● **What is needed**
Locate the word "otherwise" in the data below, then copy every line that holds it.

━━━ Extracted information

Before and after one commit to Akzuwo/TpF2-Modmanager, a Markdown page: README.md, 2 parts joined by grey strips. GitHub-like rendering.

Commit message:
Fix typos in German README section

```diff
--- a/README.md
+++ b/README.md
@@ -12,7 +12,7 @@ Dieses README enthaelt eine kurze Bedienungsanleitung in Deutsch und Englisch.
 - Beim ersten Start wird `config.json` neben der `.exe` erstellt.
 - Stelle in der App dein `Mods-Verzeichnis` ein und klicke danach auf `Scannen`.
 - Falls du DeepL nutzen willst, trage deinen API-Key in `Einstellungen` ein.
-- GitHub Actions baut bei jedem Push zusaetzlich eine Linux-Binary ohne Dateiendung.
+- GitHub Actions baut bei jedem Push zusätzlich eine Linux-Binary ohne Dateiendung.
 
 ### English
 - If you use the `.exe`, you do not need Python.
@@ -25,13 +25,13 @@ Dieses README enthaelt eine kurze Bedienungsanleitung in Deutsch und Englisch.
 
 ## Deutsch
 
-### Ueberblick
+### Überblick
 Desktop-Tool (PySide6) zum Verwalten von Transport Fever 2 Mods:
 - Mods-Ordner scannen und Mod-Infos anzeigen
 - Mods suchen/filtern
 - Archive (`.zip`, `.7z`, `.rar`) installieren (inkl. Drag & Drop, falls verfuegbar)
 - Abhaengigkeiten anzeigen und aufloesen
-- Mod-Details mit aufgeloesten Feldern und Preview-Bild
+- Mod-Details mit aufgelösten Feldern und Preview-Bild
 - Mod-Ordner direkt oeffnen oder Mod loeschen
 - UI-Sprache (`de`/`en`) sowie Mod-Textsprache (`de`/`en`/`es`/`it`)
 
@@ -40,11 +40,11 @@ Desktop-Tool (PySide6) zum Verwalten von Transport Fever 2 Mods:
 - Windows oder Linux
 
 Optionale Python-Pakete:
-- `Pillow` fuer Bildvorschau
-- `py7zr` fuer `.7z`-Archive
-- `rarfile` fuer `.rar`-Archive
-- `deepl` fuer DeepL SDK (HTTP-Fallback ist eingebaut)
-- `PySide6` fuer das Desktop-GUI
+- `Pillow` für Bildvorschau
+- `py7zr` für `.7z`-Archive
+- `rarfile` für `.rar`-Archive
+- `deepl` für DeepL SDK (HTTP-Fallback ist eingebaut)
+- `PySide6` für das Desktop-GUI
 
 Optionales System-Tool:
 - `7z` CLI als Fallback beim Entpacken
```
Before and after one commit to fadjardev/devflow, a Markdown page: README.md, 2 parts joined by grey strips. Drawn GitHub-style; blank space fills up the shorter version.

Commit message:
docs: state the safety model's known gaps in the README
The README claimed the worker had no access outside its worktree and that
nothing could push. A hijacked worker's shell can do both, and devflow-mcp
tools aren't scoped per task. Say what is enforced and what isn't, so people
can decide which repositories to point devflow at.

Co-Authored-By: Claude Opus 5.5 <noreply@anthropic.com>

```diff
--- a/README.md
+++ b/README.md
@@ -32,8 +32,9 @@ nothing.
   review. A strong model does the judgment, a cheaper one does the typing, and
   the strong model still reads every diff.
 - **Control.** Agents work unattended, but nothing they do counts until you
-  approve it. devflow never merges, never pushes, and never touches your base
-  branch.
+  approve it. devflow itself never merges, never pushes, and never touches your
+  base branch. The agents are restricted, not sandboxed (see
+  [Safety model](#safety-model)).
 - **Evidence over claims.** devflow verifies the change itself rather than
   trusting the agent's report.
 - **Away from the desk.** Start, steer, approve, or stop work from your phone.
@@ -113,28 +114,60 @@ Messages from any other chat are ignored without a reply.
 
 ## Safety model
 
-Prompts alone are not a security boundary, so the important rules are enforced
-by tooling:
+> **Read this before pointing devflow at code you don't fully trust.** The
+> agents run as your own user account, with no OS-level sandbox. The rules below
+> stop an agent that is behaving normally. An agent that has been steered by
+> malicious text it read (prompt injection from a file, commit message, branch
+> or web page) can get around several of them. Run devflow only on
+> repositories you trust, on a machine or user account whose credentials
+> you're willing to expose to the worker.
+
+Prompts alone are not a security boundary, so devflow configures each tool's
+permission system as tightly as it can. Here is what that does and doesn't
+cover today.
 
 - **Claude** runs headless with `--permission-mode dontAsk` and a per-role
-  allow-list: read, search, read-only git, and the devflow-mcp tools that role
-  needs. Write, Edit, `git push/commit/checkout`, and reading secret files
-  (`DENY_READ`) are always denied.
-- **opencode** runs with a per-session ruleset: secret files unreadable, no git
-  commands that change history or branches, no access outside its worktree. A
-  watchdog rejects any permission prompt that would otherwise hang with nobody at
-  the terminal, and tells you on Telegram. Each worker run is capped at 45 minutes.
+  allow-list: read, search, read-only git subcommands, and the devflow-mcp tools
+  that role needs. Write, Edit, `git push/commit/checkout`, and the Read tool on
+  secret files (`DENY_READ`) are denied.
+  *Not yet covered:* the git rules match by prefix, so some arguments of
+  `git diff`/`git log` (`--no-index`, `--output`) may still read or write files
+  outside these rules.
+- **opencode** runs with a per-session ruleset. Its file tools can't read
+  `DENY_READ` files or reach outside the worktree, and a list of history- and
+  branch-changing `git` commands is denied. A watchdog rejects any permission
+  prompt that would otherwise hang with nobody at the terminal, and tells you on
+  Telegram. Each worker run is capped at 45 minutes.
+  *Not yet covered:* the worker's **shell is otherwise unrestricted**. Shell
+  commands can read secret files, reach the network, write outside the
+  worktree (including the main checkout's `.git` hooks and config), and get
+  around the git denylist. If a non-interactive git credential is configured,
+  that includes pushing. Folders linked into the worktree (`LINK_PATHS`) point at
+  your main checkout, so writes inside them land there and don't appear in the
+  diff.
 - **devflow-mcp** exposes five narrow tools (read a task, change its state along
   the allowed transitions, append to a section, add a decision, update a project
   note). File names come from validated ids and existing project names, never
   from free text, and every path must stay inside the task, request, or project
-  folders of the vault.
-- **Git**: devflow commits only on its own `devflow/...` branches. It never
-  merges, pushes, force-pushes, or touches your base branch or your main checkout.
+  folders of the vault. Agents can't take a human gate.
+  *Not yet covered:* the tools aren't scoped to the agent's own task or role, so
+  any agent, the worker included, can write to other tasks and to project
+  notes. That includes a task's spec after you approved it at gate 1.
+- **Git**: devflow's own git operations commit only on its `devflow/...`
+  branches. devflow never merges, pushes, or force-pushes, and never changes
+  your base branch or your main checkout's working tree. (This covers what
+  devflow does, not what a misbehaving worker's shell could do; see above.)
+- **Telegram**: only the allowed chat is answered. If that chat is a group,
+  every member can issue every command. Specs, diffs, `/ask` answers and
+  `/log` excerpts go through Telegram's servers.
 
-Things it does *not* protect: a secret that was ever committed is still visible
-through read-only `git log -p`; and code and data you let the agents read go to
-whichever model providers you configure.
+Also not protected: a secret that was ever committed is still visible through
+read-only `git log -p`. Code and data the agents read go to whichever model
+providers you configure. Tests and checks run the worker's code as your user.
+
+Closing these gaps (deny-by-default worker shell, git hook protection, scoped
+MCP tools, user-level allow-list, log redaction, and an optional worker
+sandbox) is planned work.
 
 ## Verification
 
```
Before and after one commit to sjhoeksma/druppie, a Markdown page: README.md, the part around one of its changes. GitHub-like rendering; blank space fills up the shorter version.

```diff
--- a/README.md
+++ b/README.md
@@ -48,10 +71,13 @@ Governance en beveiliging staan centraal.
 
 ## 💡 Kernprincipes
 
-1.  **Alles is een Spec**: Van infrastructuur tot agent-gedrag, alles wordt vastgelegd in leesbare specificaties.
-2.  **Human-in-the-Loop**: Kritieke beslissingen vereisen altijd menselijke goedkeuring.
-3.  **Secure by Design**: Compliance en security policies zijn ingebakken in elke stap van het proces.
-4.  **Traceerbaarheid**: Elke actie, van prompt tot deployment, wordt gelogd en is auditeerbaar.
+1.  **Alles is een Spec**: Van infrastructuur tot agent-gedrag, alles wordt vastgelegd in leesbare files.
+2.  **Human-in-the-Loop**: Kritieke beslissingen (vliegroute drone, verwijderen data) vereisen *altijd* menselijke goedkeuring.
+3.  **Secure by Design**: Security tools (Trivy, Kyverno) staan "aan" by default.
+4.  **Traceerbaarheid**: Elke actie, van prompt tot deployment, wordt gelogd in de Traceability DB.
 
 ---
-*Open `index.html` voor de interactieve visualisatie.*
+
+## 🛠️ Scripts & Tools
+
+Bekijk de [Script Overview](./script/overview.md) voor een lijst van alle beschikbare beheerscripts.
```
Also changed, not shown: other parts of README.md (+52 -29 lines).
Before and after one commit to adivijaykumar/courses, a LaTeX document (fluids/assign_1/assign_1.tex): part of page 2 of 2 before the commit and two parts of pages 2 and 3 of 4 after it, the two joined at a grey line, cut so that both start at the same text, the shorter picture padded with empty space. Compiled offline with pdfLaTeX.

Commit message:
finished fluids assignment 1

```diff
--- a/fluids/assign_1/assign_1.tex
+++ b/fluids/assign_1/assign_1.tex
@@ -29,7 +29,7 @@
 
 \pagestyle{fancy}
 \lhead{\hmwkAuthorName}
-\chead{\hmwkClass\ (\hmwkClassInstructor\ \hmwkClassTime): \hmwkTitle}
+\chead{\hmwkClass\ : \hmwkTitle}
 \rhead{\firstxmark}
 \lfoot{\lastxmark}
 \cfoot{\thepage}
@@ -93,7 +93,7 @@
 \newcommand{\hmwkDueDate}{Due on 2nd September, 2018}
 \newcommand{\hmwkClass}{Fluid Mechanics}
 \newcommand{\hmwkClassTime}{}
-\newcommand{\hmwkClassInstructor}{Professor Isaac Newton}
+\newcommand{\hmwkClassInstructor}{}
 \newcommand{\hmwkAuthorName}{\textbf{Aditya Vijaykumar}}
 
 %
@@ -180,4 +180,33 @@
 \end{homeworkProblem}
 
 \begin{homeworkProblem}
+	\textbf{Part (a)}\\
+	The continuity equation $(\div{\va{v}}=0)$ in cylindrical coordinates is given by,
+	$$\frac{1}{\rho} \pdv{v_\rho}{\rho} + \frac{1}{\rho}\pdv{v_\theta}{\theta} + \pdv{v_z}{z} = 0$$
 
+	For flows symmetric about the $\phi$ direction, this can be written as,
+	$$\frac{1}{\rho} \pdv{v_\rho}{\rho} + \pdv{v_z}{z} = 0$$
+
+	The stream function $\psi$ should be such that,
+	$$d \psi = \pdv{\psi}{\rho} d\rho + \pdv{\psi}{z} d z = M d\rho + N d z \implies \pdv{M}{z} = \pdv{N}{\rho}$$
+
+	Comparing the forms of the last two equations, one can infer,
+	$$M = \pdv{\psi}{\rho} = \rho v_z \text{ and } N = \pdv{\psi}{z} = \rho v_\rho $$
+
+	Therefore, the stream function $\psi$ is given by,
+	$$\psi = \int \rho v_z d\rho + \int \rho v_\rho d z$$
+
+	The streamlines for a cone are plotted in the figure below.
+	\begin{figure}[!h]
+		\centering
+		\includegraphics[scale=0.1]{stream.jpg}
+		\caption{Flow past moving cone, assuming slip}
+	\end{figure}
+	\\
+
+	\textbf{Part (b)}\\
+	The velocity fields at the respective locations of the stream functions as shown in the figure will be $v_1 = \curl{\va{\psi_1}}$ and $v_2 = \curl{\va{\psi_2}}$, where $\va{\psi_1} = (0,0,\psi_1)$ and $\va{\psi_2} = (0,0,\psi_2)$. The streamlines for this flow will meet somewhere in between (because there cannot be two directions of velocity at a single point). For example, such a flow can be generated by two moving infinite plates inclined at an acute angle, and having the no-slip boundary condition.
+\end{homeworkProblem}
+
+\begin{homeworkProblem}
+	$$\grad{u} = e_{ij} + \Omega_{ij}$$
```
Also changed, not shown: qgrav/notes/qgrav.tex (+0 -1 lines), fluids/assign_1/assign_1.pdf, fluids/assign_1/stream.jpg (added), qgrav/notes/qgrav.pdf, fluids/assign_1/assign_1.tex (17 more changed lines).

━━━━━━

● **Solution**
-  watchdog rejects any permission prompt that would otherwise hang with nobody at
+  prompt that would otherwise hang with nobody at the terminal, and tells you on
+  *Not yet covered:* the worker's **shell is otherwise unrestricted**. Shell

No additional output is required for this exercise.